If you’re not yet convinced that this is indeed the ultimate in terrible database design, just go dig up E. F. Codd and you’ll most likely find him spinning in his grave. But, I’m not really writing this entry about bad databases; I mostly wanted to describe why it is so hard for multiple vendors to work together in the same environment. Well, to our rescue comes the HR-XML consortium, “ a non-profit organization dedicated to the development and promotion of a standard suite of XML specifications to enable e-business and the automation of human resources-related data exchanges.”

So, what does that really mean? Well, if your imports and your exports follow the HR-XML schema, you know you can always talk between systems. Our suite of human resources software is fully capable of communicating via HR-XML data. For us internally, it means that any piece of our system can be added or removed based on client needs. It also means that we fit in any stage of an HR process between applicant tracking and termination of an employee.

We can easily integrate with HRMS and Payroll systems, background check vendors, and even the Department of Homeland Security eVerify system. The only real problem is that HR-XML is not well accepted. Most other vendors don’t provide HR-XML integration support. In fact, some companies even lie about HR-XML integration to trick potential customers into believing they are getting an easily extensible system. I even know of one company that not only lies about its HR-XML integration, but also sits on the board of the HR-XML consortium. To me, this seems like the ultimate software insult.

So, if you work in HR or in HR software development, what can you do? Well, tell your vendors you are interested in seeing HR-XML support. Interact with the HR-XML consortium. Make your solutions HR-XML compatible. There are numerous ways to get involved and I hope this article whets your HR-XML appetite.

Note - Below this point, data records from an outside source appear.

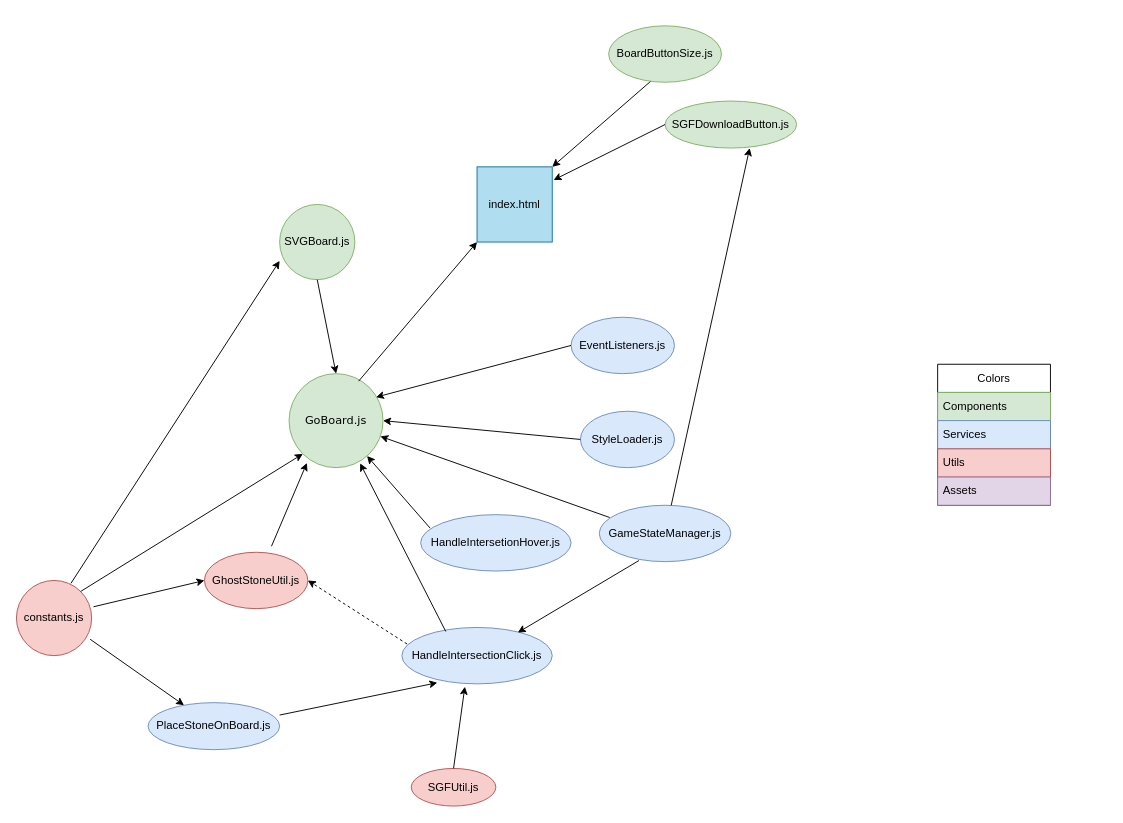
Earlier version of the draw.io diagram WebGo.drawio (enokiLucas/Diagrams). Source tidied: cells renumbered, new cells numbered last; positions are measured from the earlier drawing's top-left corner, leaving out a move shared by most shapes. Both pictures are drawn from the tidied source at 94%, with x=0, y=0 at pixel (16, 25).
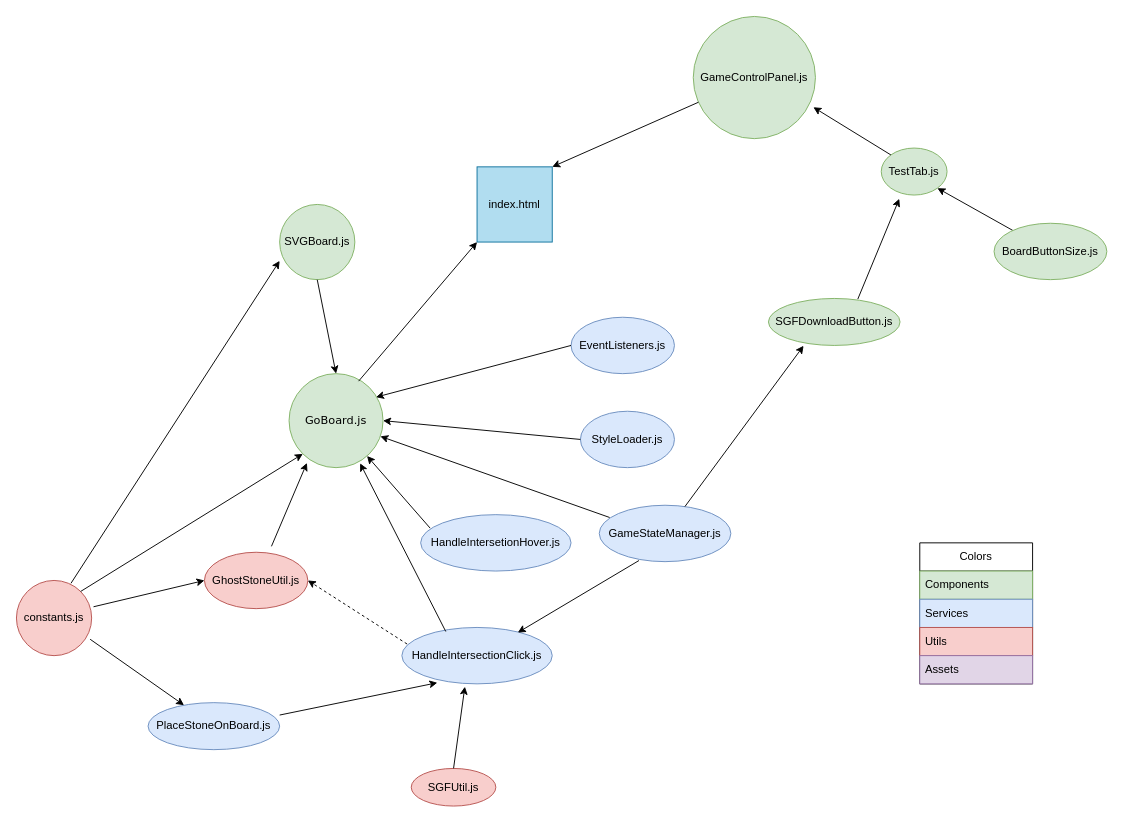
The same diagram, later.

The change refers to these unchanged cells:
```xml
<mxCell id="11" value="index.html" style="whiteSpace=wrap;html=1;fillColor=#b1ddf0;strokeColor=#10739e;" parent="1" vertex="1">
  <mxGeometry x="490" y="150" width="80" height="80" as="geometry" />
</mxCell>
<mxCell id="25" value="GameStateManager.js" style="ellipse;whiteSpace=wrap;html=1;fillColor=#dae8fc;strokeColor=#6c8ebf;" parent="1" vertex="1">
  <mxGeometry x="620" y="510" width="140" height="60" as="geometry" />
</mxCell>
```

Diff of the diagram source:
```diff
@@
     <mxCell id="3" value="Colors" style="swimlane;fontStyle=0;horizontal=1;startSize=30;whiteSpace=wrap;html=1;" parent="1" vertex="1">
-      <mxGeometry x="980" y="360" width="120" height="150" as="geometry" />
+      <mxGeometry x="961" y="550" width="120" height="150" as="geometry" />
     </mxCell>
@@
-    <mxCell id="13" style="endArrow=classic;html=1;rounded=0;exitX=1;exitY=0;exitDx=0;exitDy=0;entryX=1;entryY=0;entryDx=0;entryDy=0;" parent="1" edge="1" source="14" target="11">
+    <mxCell id="13" style="endArrow=classic;html=1;rounded=0;entryX=1;entryY=1;entryDx=0;entryDy=0;" parent="1" edge="1" source="14" target="40">
       <mxGeometry relative="1" as="geometry" />
     </mxCell>
     <mxCell id="14" value="BoardButtonSize.js" style="ellipse;whiteSpace=wrap;html=1;fillColor=#d5e8d4;strokeColor=#82b366;" parent="1" vertex="1">
-      <mxGeometry x="630" width="120" height="60" as="geometry" />
+      <mxGeometry x="1040" y="210" width="120" height="60" as="geometry" />
     </mxCell>
@@
     <mxCell id="37" value="SGFDownloadButton.js" style="ellipse;whiteSpace=wrap;html=1;fillColor=#d5e8d4;strokeColor=#82b366;" parent="1" vertex="1">
-      <mxGeometry x="690" y="80" width="140" height="50" as="geometry" />
+      <mxGeometry x="800" y="290" width="140" height="50" as="geometry" />
     </mxCell>
-    <mxCell id="38" style="endArrow=classic;html=1;rounded=0;entryX=1.018;entryY=0.175;entryDx=0;entryDy=0;entryPerimeter=0;exitX=0;exitY=0.5;exitDx=0;exitDy=0;" parent="1" edge="1" source="37" target="11">
+    <mxCell id="38" style="endArrow=classic;html=1;rounded=0;exitX=0.679;exitY=0.014;exitDx=0;exitDy=0;entryX=0.274;entryY=1.079;entryDx=0;entryDy=0;entryPerimeter=0;exitPerimeter=0;" parent="1" edge="1" source="37" target="40">
       <mxGeometry relative="1" as="geometry" />
     </mxCell>
-    <mxCell id="39" style="endArrow=classic;html=1;rounded=0;entryX=0.643;entryY=1;entryDx=0;entryDy=0;entryPerimeter=0;" parent="1" edge="1" source="25" target="37">
+    <mxCell id="39" style="endArrow=classic;html=1;rounded=0;entryX=0.267;entryY=1.007;entryDx=0;entryDy=0;entryPerimeter=0;" parent="1" edge="1" source="25" target="37">
       <mxGeometry relative="1" as="geometry" />
     </mxCell>
+    <mxCell id="40" value="TestTab.js" style="ellipse;whiteSpace=wrap;html=1;fillColor=#d5e8d4;strokeColor=#82b366;" parent="1" vertex="1">
+      <mxGeometry x="920" y="130" width="70" height="50" as="geometry" />
+    </mxCell>
+    <mxCell id="41" value="GameControlPanel.js" style="ellipse;whiteSpace=wrap;html=1;fillColor=#d5e8d4;strokeColor=#82b366;" parent="1" vertex="1">
+      <mxGeometry x="720" y="-10" width="130" height="130" as="geometry" />
+    </mxCell>
+    <mxCell id="42" style="endArrow=classic;html=1;rounded=0;entryX=0.983;entryY=0.743;entryDx=0;entryDy=0;entryPerimeter=0;exitX=0;exitY=0;exitDx=0;exitDy=0;" parent="1" edge="1" source="40" target="41">
+      <mxGeometry relative="1" as="geometry" />
+    </mxCell>
+    <mxCell id="43" style="endArrow=classic;html=1;rounded=0;entryX=1;entryY=0;entryDx=0;entryDy=0;" parent="1" edge="1" source="41" target="11">
+      <mxGeometry relative="1" as="geometry" />
+    </mxCell>
```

I plan on posting a series of HR-XML articles on my blog so keep checking back. In the meantime, I’d love to hear about your integration nightmares. Please post a comment on this post if you have experienced similar issues.

© 2008, D. Patrick Caldwell, Vice President for Research and Development, Emerald Software Group, LLC